Truschke, Audrey. 2015. Indo-Persian translations: A disruptive past. Paper presented at a seminar.

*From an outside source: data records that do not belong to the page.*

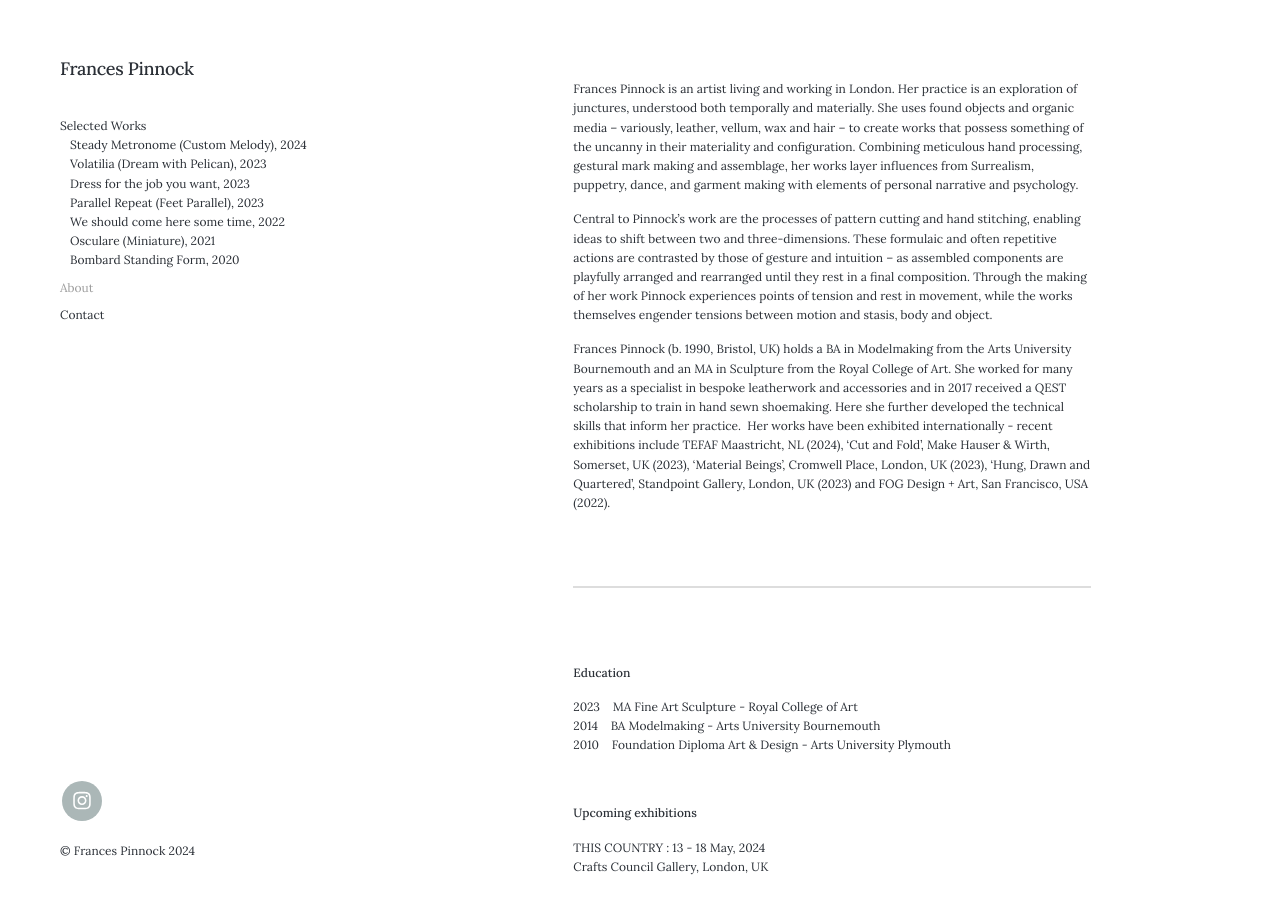
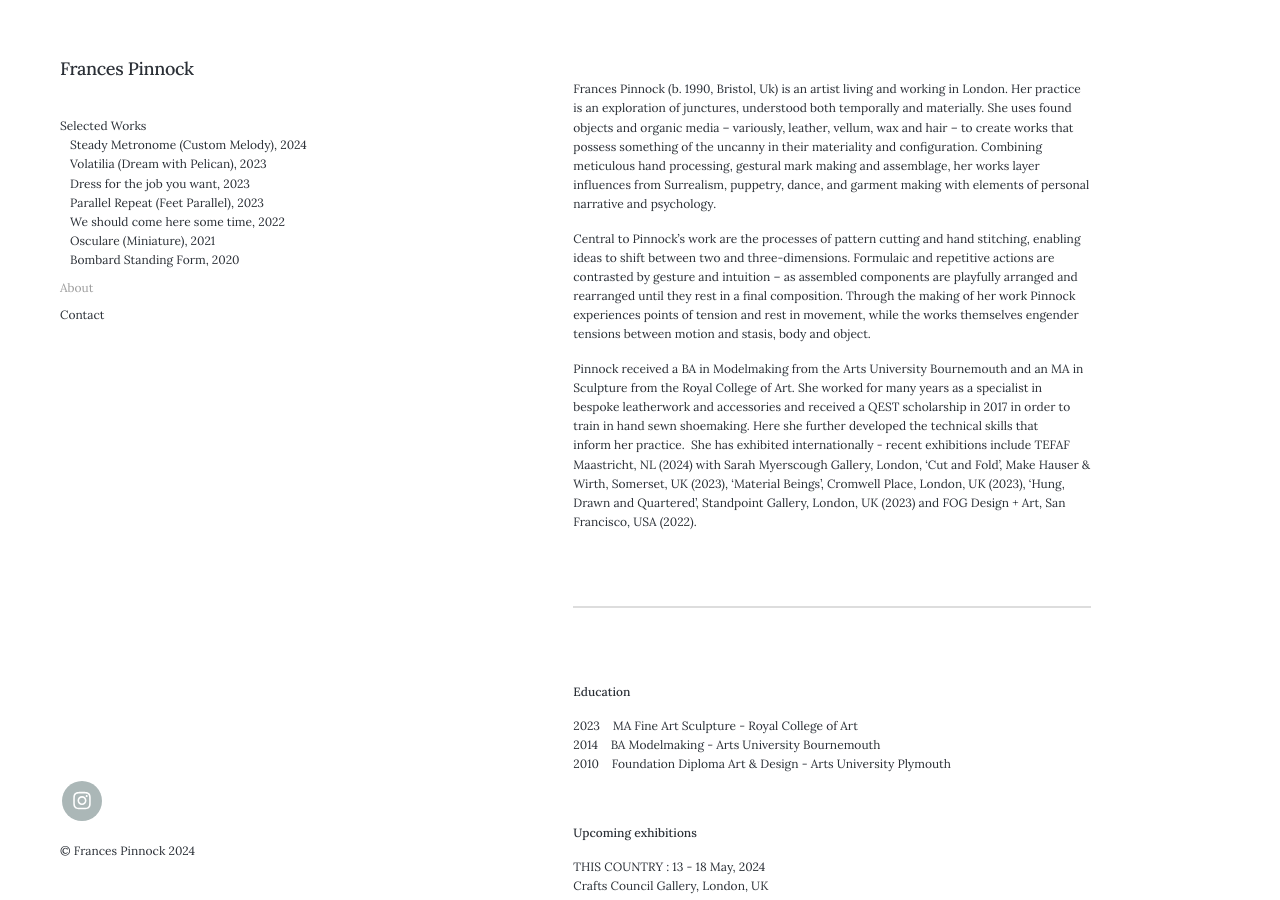
Before and after one commit to francespinnock/francespinnock.github.io, a Jekyll site: the page built from _pages/about.md, in a window 1280 px wide and 900 px high. Built offline with Jekyll 4.4.1, drawn with Linux system fonts in a browser that asks for light colours; nearby versions of some CDN libraries.

Commit message:
Update about.md

```diff
--- a/_pages/about.md
+++ b/_pages/about.md
@@ -6,11 +6,11 @@ description: About Frances Pinnock
 
 
 <br />
-Frances Pinnock is an artist living and working in London. Her practice is an exploration of junctures, understood both temporally and materially. She uses found objects and organic media – variously, leather, vellum, wax and hair – to create works that possess something of the uncanny in their materiality and configuration. Combining meticulous hand processing, gestural mark making and assemblage, her works layer influences from Surrealism, puppetry, dance, and garment making with elements of personal narrative and psychology.
+Frances Pinnock (b. 1990, Bristol, Uk) is an artist living and working in London. Her practice is an exploration of junctures, understood both temporally and materially. She uses found objects and organic media – variously, leather, vellum, wax and hair – to create works that possess something of the uncanny in their materiality and configuration. Combining meticulous hand processing, gestural mark making and assemblage, her works layer influences from Surrealism, puppetry, dance, and garment making with elements of personal narrative and psychology.
 
-Central to Pinnock’s work are the processes of pattern cutting and hand stitching, enabling ideas to shift between two and three-dimensions. These formulaic and often repetitive actions are contrasted by those of gesture and intuition – as assembled components are playfully arranged and rearranged until they rest in a final composition. Through the making of her work Pinnock experiences points of tension and rest in movement, while the works themselves engender tensions between motion and stasis, body and object.
+Central to Pinnock’s work are the processes of pattern cutting and hand stitching, enabling ideas to shift between two and three-dimensions. Formulaic and repetitive actions are contrasted by gesture and intuition – as assembled components are playfully arranged and rearranged until they rest in a final composition. Through the making of her work Pinnock experiences points of tension and rest in movement, while the works themselves engender tensions between motion and stasis, body and object.
 
-Frances Pinnock (b. 1990, Bristol, UK) holds a BA in Modelmaking from the Arts University Bournemouth and an MA in Sculpture from the Royal College of Art. She worked for many years as a specialist in bespoke leatherwork and accessories and in 2017 received a QEST scholarship to train in hand sewn shoemaking. Here she further developed the technical skills that inform her practice.  Her works have been exhibited internationally - recent exhibitions include TEFAF Maastricht, NL (2024), 'Cut and Fold', Make Hauser & Wirth, Somerset, UK (2023), 'Material Beings', Cromwell Place, London, UK (2023), 'Hung, Drawn and Quartered', Standpoint Gallery, London, UK (2023) and FOG Design + Art, San Francisco, USA (2022).
+Pinnock received a BA in Modelmaking from the Arts University Bournemouth and an MA in Sculpture from the Royal College of Art. She worked for many years as a specialist in bespoke leatherwork and accessories and received a QEST scholarship in 2017 in order to train in hand sewn shoemaking. Here she further developed the technical skills that inform her practice.  She has exhibited internationally - recent exhibitions include TEFAF Maastricht, NL (2024) with Sarah Myerscough Gallery, London, 'Cut and Fold', Make Hauser & Wirth, Somerset, UK (2023), 'Material Beings', Cromwell Place, London, UK (2023), 'Hung, Drawn and Quartered', Standpoint Gallery, London, UK (2023) and FOG Design + Art, San Francisco, USA (2022).
 
 
 
```
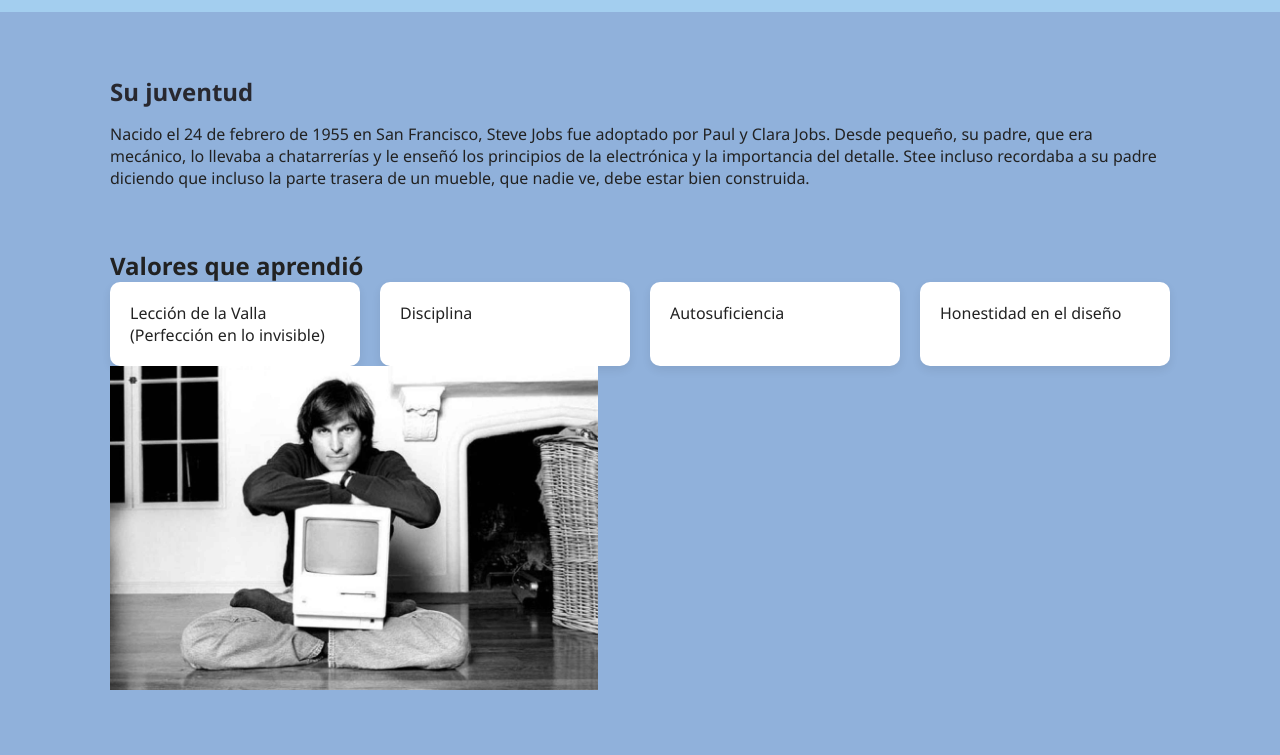
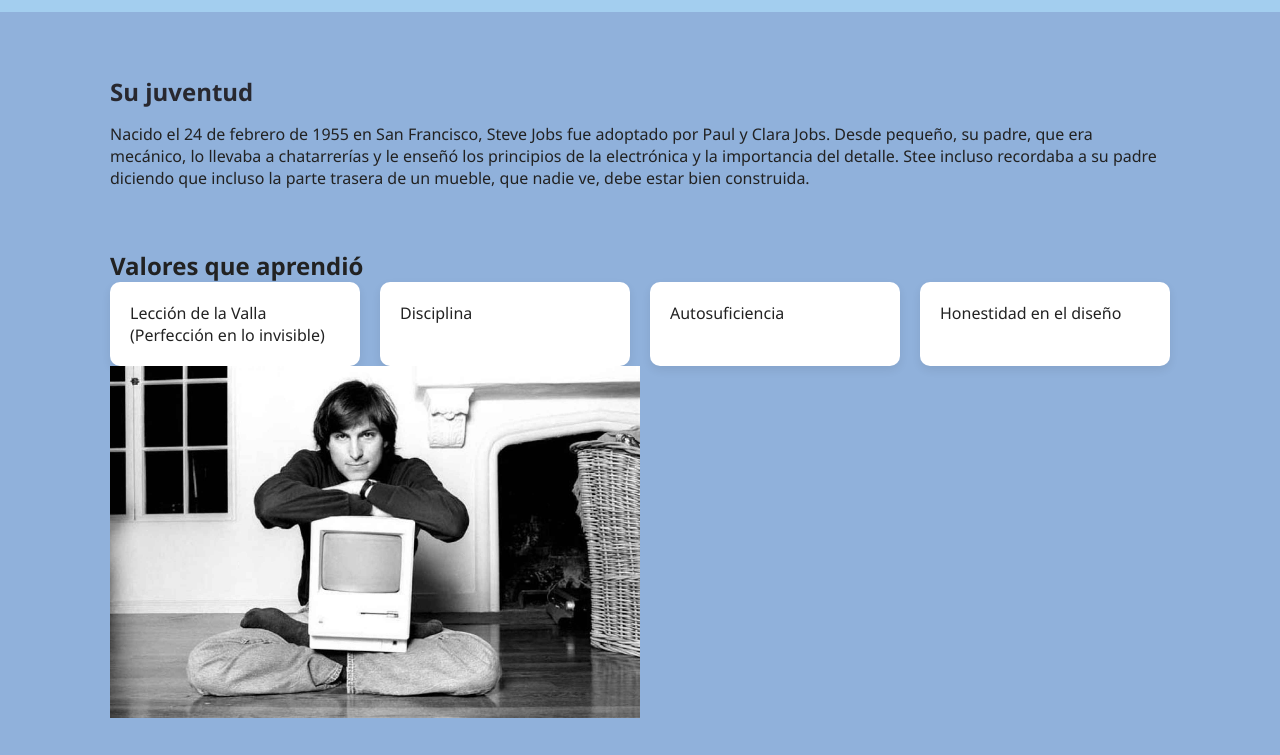
Before and after one commit to danielspradam/stevejobs, a plain HTML site: page infancia.html in a window 1280 px wide. Shown: the part 45-800 px from the top of the page. Drawn offline with Linux system fonts and the light colour scheme.

Commit message:
Update style.css

```diff
--- a/css/style.css
+++ b/css/style.css
@@ -97,7 +97,7 @@
     object-fit:cover;
 }
 .img-centro{
-    width:46%;
+    width:50%;
     height:auto;
 }
 }
```
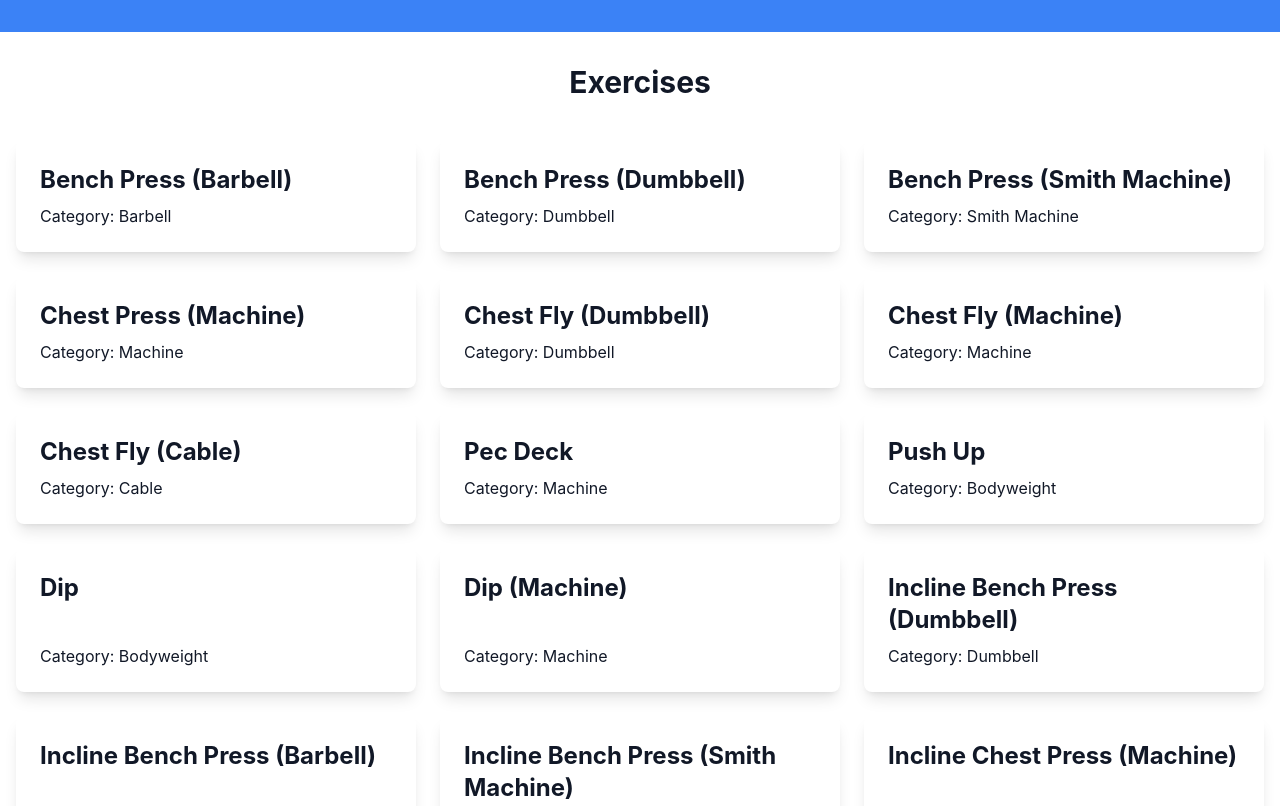
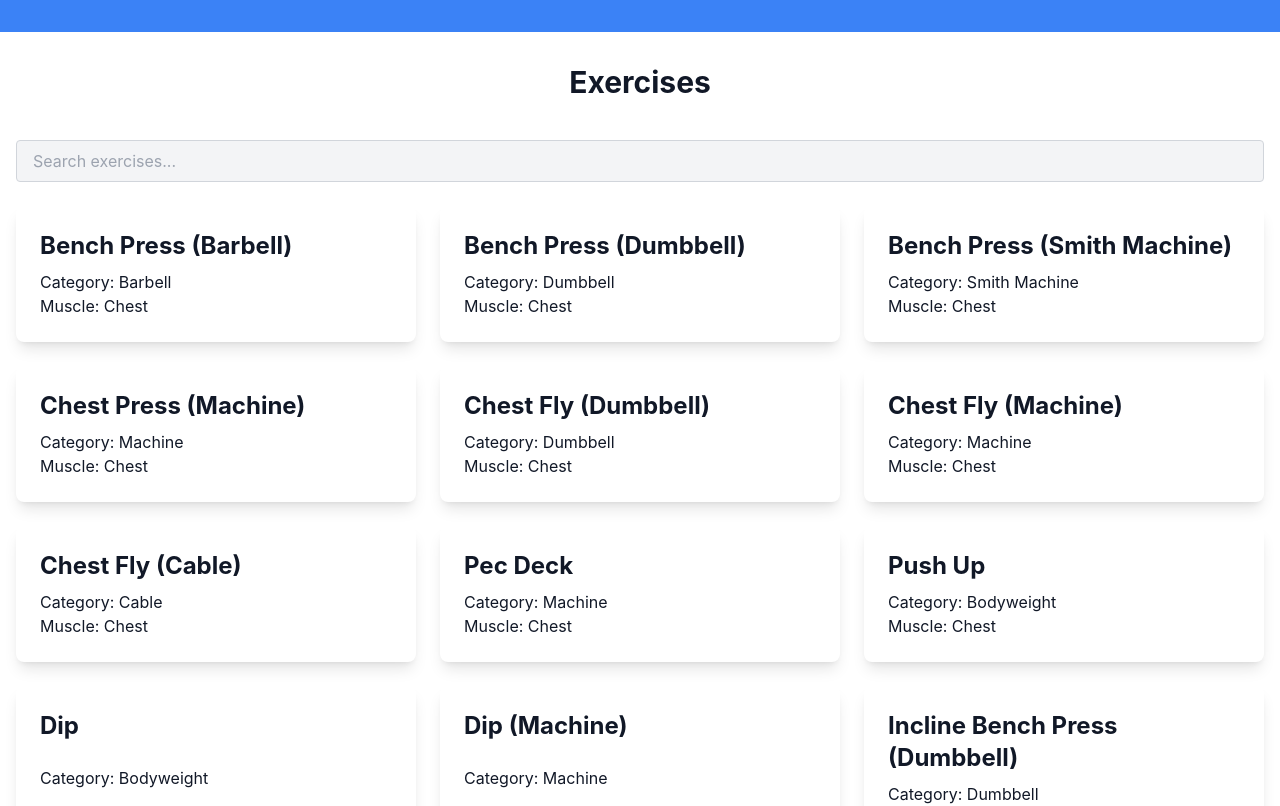
Before and after one commit to IbrahimElsa/fitness-app, a React (Create React App) app: page /exercises in a window 1280 px wide. Shown: the top 806 px of the page. Built offline with nearby package versions, Linux system fonts and the light colour scheme; no server answers.

Commit message:
added search/custom exercises to exercises page

```diff
--- a/src/pages/Exercises.js
+++ b/src/pages/Exercises.js
@@ -1,11 +1,40 @@
-import React from "react";
+import React, { useEffect, useState } from "react";
 import Navbar from "../components/Navbar";
 import MobileNavbar from "../components/MobileNavbar";
 import exercisesData from "../components/Exercises.json";
 import { useTheme } from "../components/ThemeContext";
+import { useAuth } from "../AuthContext";
+import { db } from "../firebaseConfig";
+import { collection, getDocs } from "firebase/firestore";
 
 function ExercisesPage() {
     const { theme } = useTheme();
+    const { currentUser } = useAuth();
+    const [customExercises, setCustomExercises] = useState([]);
+    const [searchTerm, setSearchTerm] = useState("");
+
+    useEffect(() => {
+        const fetchCustomExercises = async () => {
+            if (currentUser) {
+                try {
+                    const customExercisesCollectionRef = collection(db, "users", currentUser.uid, "exercises");
+                    const querySnapshot = await getDocs(customExercisesCollectionRef);
+                    const customExercisesData = querySnapshot.docs.map(doc => doc.data());
+                    setCustomExercises(customExercisesData);
+                } catch (error) {
+                    console.error("Error fetching custom exercises:", error);
+                }
+            }
+        };
+
+        fetchCustomExercises();
+    }, [currentUser]);
+
+    const allExercises = [...exercisesData.Exercises, ...customExercises];
+
+    const filteredExercises = allExercises.filter(exercise =>
+        exercise.Name.toLowerCase().includes(searchTerm.toLowerCase())
+    );
 
     const backgroundColor = theme === 'light' ? 'bg-white' : 'bg-gray-800';
     const textColor = theme === 'light' ? 'text-gray-900' : 'text-white';
@@ -16,11 +45,21 @@ function ExercisesPage() {
             <Navbar />
             <div className={`container mx-auto px-4 py-8 ${textColor}`}>
                 <h1 className="text-3xl text-center font-bold mb-10">Exercises</h1>
+                <div className="mb-6">
+                    <input
+                        type="text"
+                        placeholder="Search exercises..."
+                        className={`w-full px-4 py-2 border rounded ${textColor} ${theme === 'light' ? 'border-gray-300' : 'border-gray-600'} ${theme === 'light' ? 'bg-gray-100' : 'bg-gray-700'}`}
+                        value={searchTerm}
+                        onChange={(e) => setSearchTerm(e.target.value)}
+                    />
+                </div>
                 <div className="grid md:grid-cols-2 lg:grid-cols-3 gap-6">
-                    {exercisesData.Exercises.map((exercise, index) => (
+                    {filteredExercises.map((exercise, index) => (
                         <div key={index} className={`${cardBackgroundColor} rounded-lg shadow-lg p-6 flex flex-col justify-between leading-normal`}>
                             <h5 className="font-bold text-2xl mb-2">{exercise.Name}</h5>
                             <p className="text-base">Category: {exercise.Category}</p>
+                            {exercise.Muscle && <p className="text-base">Muscle: {exercise.Muscle}</p>}
                         </div>
                     ))}
                 </div>
```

The rendering of Sanskrit texts into Persian constitutes one of the largest translation movements in world history. Sanskrit and Persian coexisted as languages and cultural systems on the subcontinent for hundreds of years, chiefly between the 14th and 18th centuries CE. During this period, intellectuals and poets performed hundreds of translations and adaptions of Sanskrit stories, knowledge systems, and philosophies into the Persian language. This sustained movement of Sanskrit based ideas, narratives, and even words into Persian resulted in a distinctive realm of Persianate culture on the subcontinent that is often characterized by the modern descriptor Indo-Persian. Today, however, Persian translations of Sanskrit materials are largely forgotten. Most Indo-Persian translations are severely understudied; many moulder away in manuscript libraries, unpublished and in want of sustained philological attention. In this article, I highlight my research on these overlooked texts in light of current trends in Indian historiography and historical memory.